Front-end code change data:

Start of Block

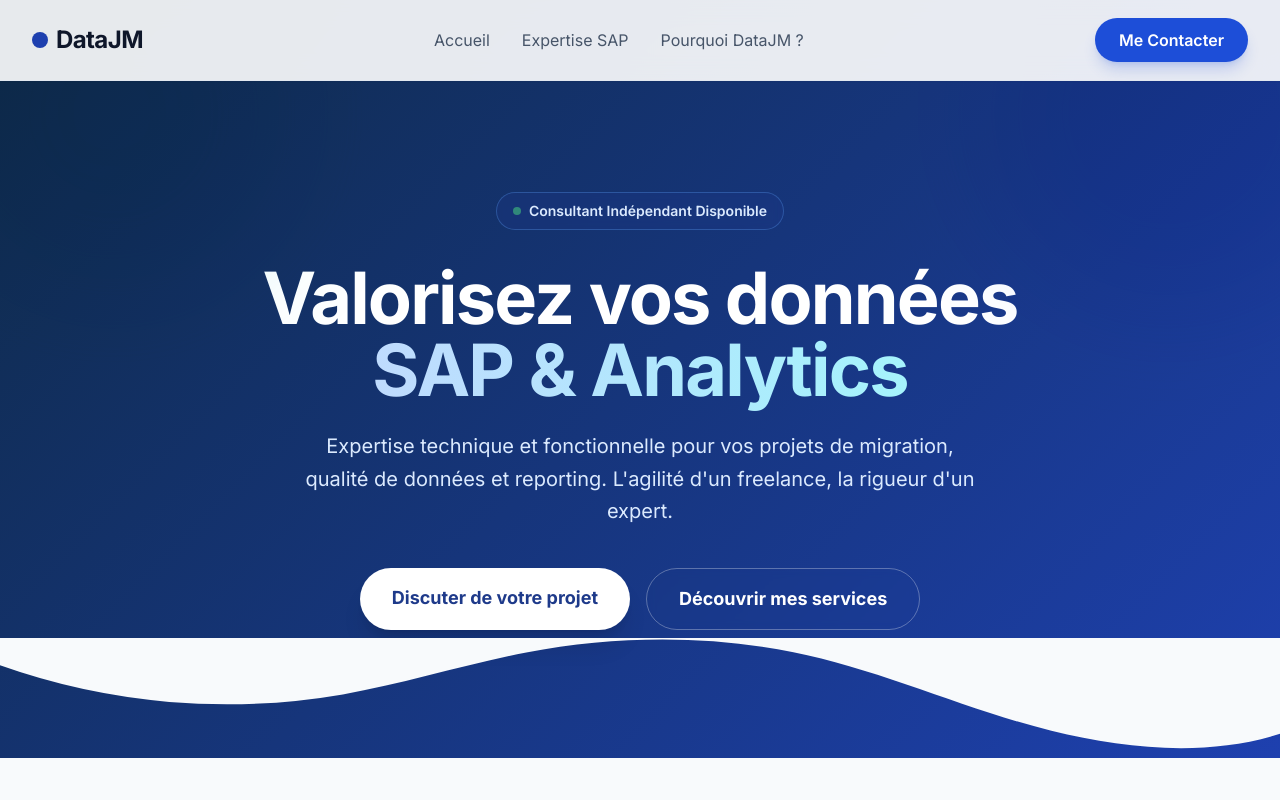
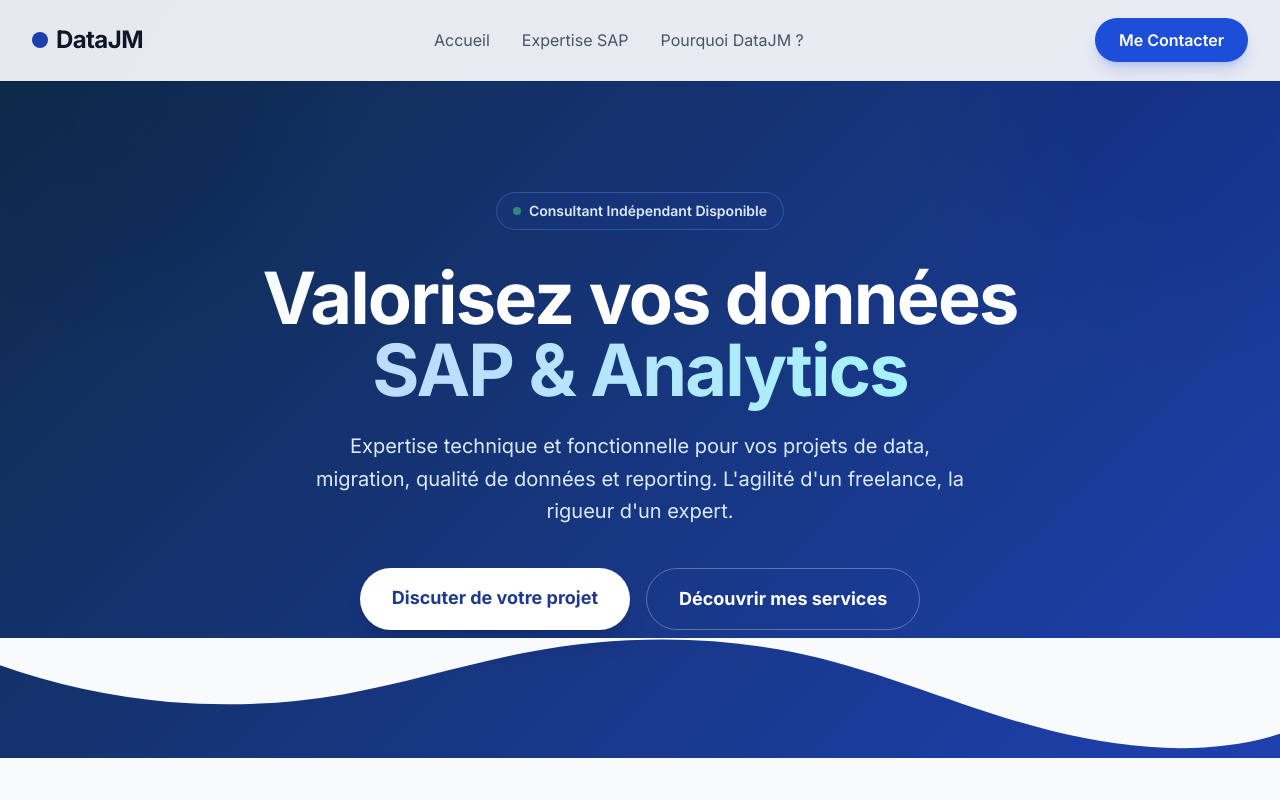
Before and after one commit to jeromemathieu/site-datajm, a plain HTML site: page index.html in a window 1280 px wide. Shown: the top 800 px of the page. Drawn offline with nearby package versions, Linux system fonts and the light colour scheme; some icons are missing.

Commit message:
correction messages 2

```diff
--- a/index.html
+++ b/index.html
@@ -89,7 +89,8 @@
                     Analytics</span>
             </h1>
             <p class="text-xl text-blue-100 max-w-2xl mx-auto mb-10 leading-relaxed">
-                Expertise technique et fonctionnelle pour vos projets de migration, qualité de données et reporting.
+                Expertise technique et fonctionnelle pour vos projets de data, migration, qualité de données et
+                reporting.
                 L'agilité d'un freelance, la rigueur d'un expert.
             </p>
             <div class="flex flex-col sm:flex-row justify-center gap-4">
```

End of Block

Give the records back verbatim, pictures excluded.

Before and after one commit to jeromemathieu/site-datajm, a plain HTML site: page index.html in a window 1280 px wide. Shown: the top 800 px of the page. Drawn offline with nearby package versions, Linux system fonts and the light colour scheme; some icons are missing.

Commit message:
correction messages 2

```diff
--- a/index.html
+++ b/index.html
@@ -89,7 +89,8 @@
                     Analytics</span>
             </h1>
             <p class="text-xl text-blue-100 max-w-2xl mx-auto mb-10 leading-relaxed">
-                Expertise technique et fonctionnelle pour vos projets de migration, qualité de données et reporting.
+                Expertise technique et fonctionnelle pour vos projets de data, migration, qualité de données et
+                reporting.
                 L'agilité d'un freelance, la rigueur d'un expert.
             </p>
             <div class="flex flex-col sm:flex-row justify-center gap-4">
```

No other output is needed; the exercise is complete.